- Pull over and take a nap if you’re drowsy
- Travel during times you are normally awake
While we do only one quarter of our driving at night, 50% of traffic deaths happen at night. It doesn’t matter whether the road is familiar or not, driving at night is always more dangerous.
Stay Alert, Stay Alive.
It is important to understand the good practices of driving in school zones and special limits zone.
As the final preparations for a new school term begin, in homes and schools around the country, the RSA Road Safety Authority is calling on drivers, parents, guardians and teachers, to make sure road safety is top of the ‘back to school’ checklist. The RSA is reminding parents to ensure their child is visible when walking or cycling on the roads, or when waiting for the school bus.
According to Moyagh Murdock, Chief Executive of the Road Safety Authority Ireland, parents and guardians have the responsibility to ensure the youngest and most vulnerable road-users are safe when travelling to and from school. One of the easiest ways to do this is to ensure they wear high visibility material when walking, cycling or getting the bus to school. This will help other road-users to see them and to slow down when they are nearby.
Drivers in School Areas
Motorists should also be on the look-out for children making their journey to school and to modify their behaviour accordingly. Drivers should know and respect at all times the speed limit around special areas and schools. It is important for drivers to keep in mind that they must watch out for all children in special areas in public, as children often do not have the skills to cross roads safely.
Here are some Back to School Tips from the RSA:
- Understand the driving limit in the area you are driving, and always watch out for children and families crossing on special areas and nearby;
- Research shows that children under 12 should be accompanied if walking or cycling to school as they don’t have the necessary skills or experience to manage traffic or cross the roads safely. So make sure your child is accompanied by a responsible adult until they’re old enough to go on their own;

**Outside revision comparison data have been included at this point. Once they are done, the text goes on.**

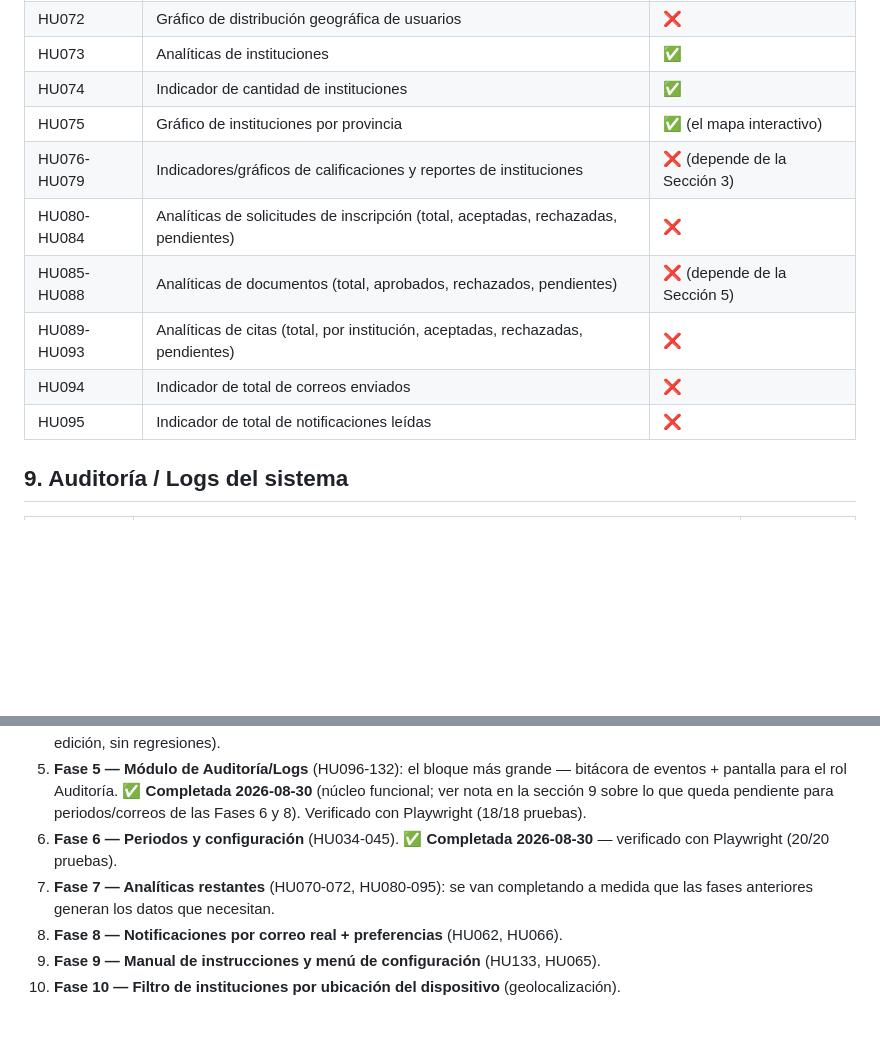
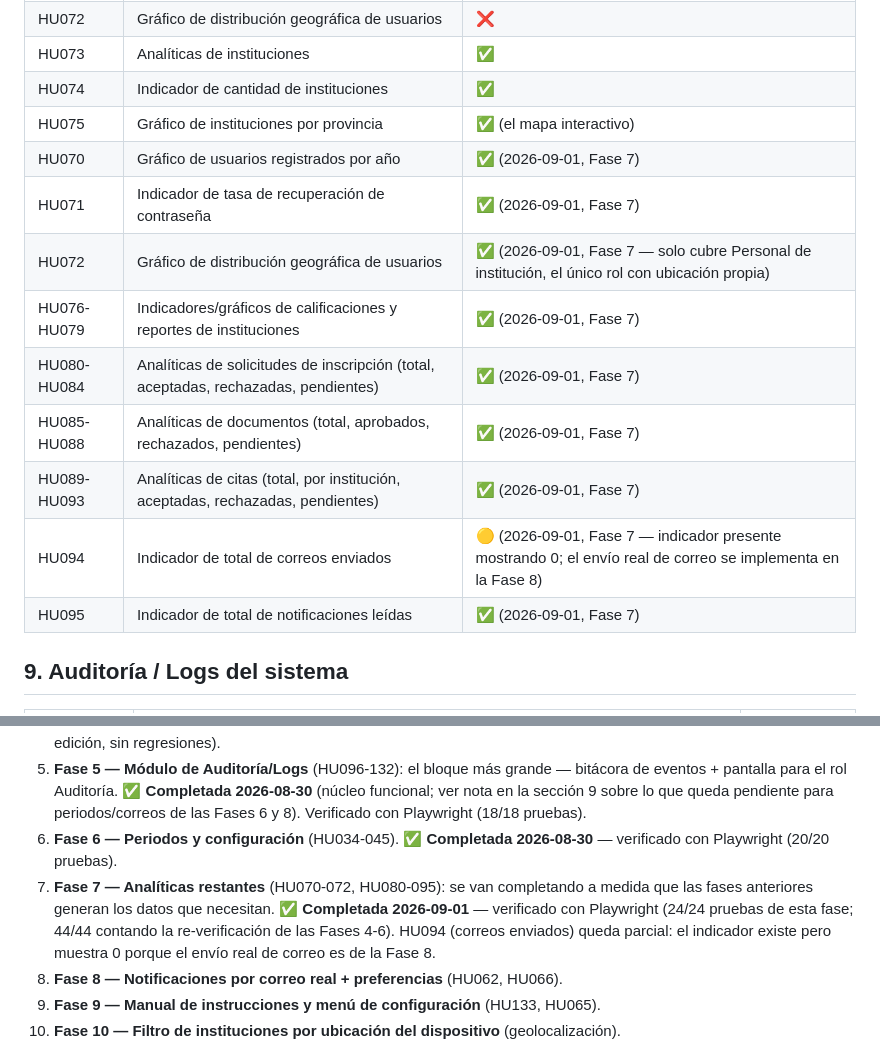
Before and after one commit to edn1el/inscolar-app, a Markdown page: ROADMAP_REQUISITOS.md, 2 parts joined by grey strips. GitHub-like rendering; blank space fills up the shorter version.

Commit message:
Actualizar hoja de ruta: Fase 7 (analíticas restantes) completada
Co-Authored-By: Claude Sonnet 5 <noreply@anthropic.com>
Claude-Session: https://claude.ai/code/session_01YJdFazgnFTax2pGiRk5Z1E

```diff
--- a/ROADMAP_REQUISITOS.md
+++ b/ROADMAP_REQUISITOS.md
@@ -133,12 +133,15 @@ Actualizado 2026-08-29: el panel de notificaciones ahora tambien notifica al tut
 | HU073 | Analíticas de instituciones | ✅ |
 | HU074 | Indicador de cantidad de instituciones | ✅ |
 | HU075 | Gráfico de instituciones por provincia | ✅ (el mapa interactivo) |
-| HU076-HU079 | Indicadores/gráficos de calificaciones y reportes de instituciones | ❌ (depende de la Sección 3) |
-| HU080-HU084 | Analíticas de solicitudes de inscripción (total, aceptadas, rechazadas, pendientes) | ❌ |
-| HU085-HU088 | Analíticas de documentos (total, aprobados, rechazados, pendientes) | ❌ (depende de la Sección 5) |
-| HU089-HU093 | Analíticas de citas (total, por institución, aceptadas, rechazadas, pendientes) | ❌ |
-| HU094 | Indicador de total de correos enviados | ❌ |
-| HU095 | Indicador de total de notificaciones leídas | ❌ |
+| HU070 | Gráfico de usuarios registrados por año | ✅ (2026-09-01, Fase 7) |
+| HU071 | Indicador de tasa de recuperación de contraseña | ✅ (2026-09-01, Fase 7) |
+| HU072 | Gráfico de distribución geográfica de usuarios | ✅ (2026-09-01, Fase 7 — solo cubre Personal de institución, el único rol con ubicación propia) |
+| HU076-HU079 | Indicadores/gráficos de calificaciones y reportes de instituciones | ✅ (2026-09-01, Fase 7) |
+| HU080-HU084 | Analíticas de solicitudes de inscripción (total, aceptadas, rechazadas, pendientes) | ✅ (2026-09-01, Fase 7) |
+| HU085-HU088 | Analíticas de documentos (total, aprobados, rechazados, pendientes) | ✅ (2026-09-01, Fase 7) |
+| HU089-HU093 | Analíticas de citas (total, por institución, aceptadas, rechazadas, pendientes) | ✅ (2026-09-01, Fase 7) |
+| HU094 | Indicador de total de correos enviados | 🟡 (2026-09-01, Fase 7 — indicador presente mostrando 0; el envío real de correo se implementa en la Fase 8) |
+| HU095 | Indicador de total de notificaciones leídas | ✅ (2026-09-01, Fase 7) |
 
 ## 9. Auditoría / Logs del sistema
 
@@ -164,7 +167,7 @@ Ed pidió: "todo, pero que salga bien", en sesiones separadas está bien. Orden
 4. **Fase 4 — Filtros adicionales de instituciones**: por municipio (HU025) — el filtro por calificación (HU024) ya se completó en la Fase 2. **✅ Completada 2026-08-29** — se agregó el campo municipio (opcional) al formulario de instituciones, un filtro dinámico en el listado (construido a partir de los municipios ya registrados, sin lista fija) y se muestra junto al distrito en la tabla. Verificado con Playwright (8/8 pruebas: creación, filtro dinámico, precarga en edición, sin regresiones).
 5. **Fase 5 — Módulo de Auditoría/Logs** (HU096-132): el bloque más grande — bitácora de eventos + pantalla para el rol Auditoría. **✅ Completada 2026-08-30** (núcleo funcional; ver nota en la sección 9 sobre lo que queda pendiente para periodos/correos de las Fases 6 y 8). Verificado con Playwright (18/18 pruebas).
 6. **Fase 6 — Periodos y configuración** (HU034-045). **✅ Completada 2026-08-30** — verificado con Playwright (20/20 pruebas).
-7. **Fase 7 — Analíticas restantes** (HU070-072, HU080-095): se van completando a medida que las fases anteriores generan los datos que necesitan.
+7. **Fase 7 — Analíticas restantes** (HU070-072, HU080-095): se van completando a medida que las fases anteriores generan los datos que necesitan. **✅ Completada 2026-09-01** — verificado con Playwright (24/24 pruebas de esta fase; 44/44 contando la re-verificación de las Fases 4-6). HU094 (correos enviados) queda parcial: el indicador existe pero muestra 0 porque el envío real de correo es de la Fase 8.
 8. **Fase 8 — Notificaciones por correo real + preferencias** (HU062, HU066).
 9. **Fase 9 — Manual de instrucciones y menú de configuración** (HU133, HU065).
 10. **Fase 10 — Filtro de instituciones por ubicación del dispositivo** (geolocalización).
```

- If your child travels to school by bus or car, make sure they use the correct restraint at all times, for example, a child car seat, booster cushion or safety belt;
- Show them the correct way to get on and off the bus, in particular, where they should stand to safely wait for its arrival and before crossing the road;
- If your child walks or cycles to school, make sure they are wearing the proper safety and high visibility gear – a helmet and high vis if they cycle, and a high vis vest or armband if they walk. Make sure their bicycle has working lights, both front and rear, and a bell;
- For older children who may walk or cycle to school, it is important that they learn how to share the road safely with other road users, for example, how to use hand signals to indicate a manoeuvre and always obey the Rules of the Road;
- Teach your child the ‘Safe Cross Code’ and make it a part of their ‘going to school’ routine.
Remember, the best person to teach your child how to use the roads safely is you. So set a good example and always demonstrate safe road use when using the roads.
Having a clean windscreen is very important for safe driving. Trying to see ahead is difficult when you have a combination of sunlight and a screen covered in dirt: smeared bug guts and general greasy road grime can decrease your visibility resulting in unsafe driving. The current dry weather in Ireland certainly does not help with keeping your windscreens clear and clean.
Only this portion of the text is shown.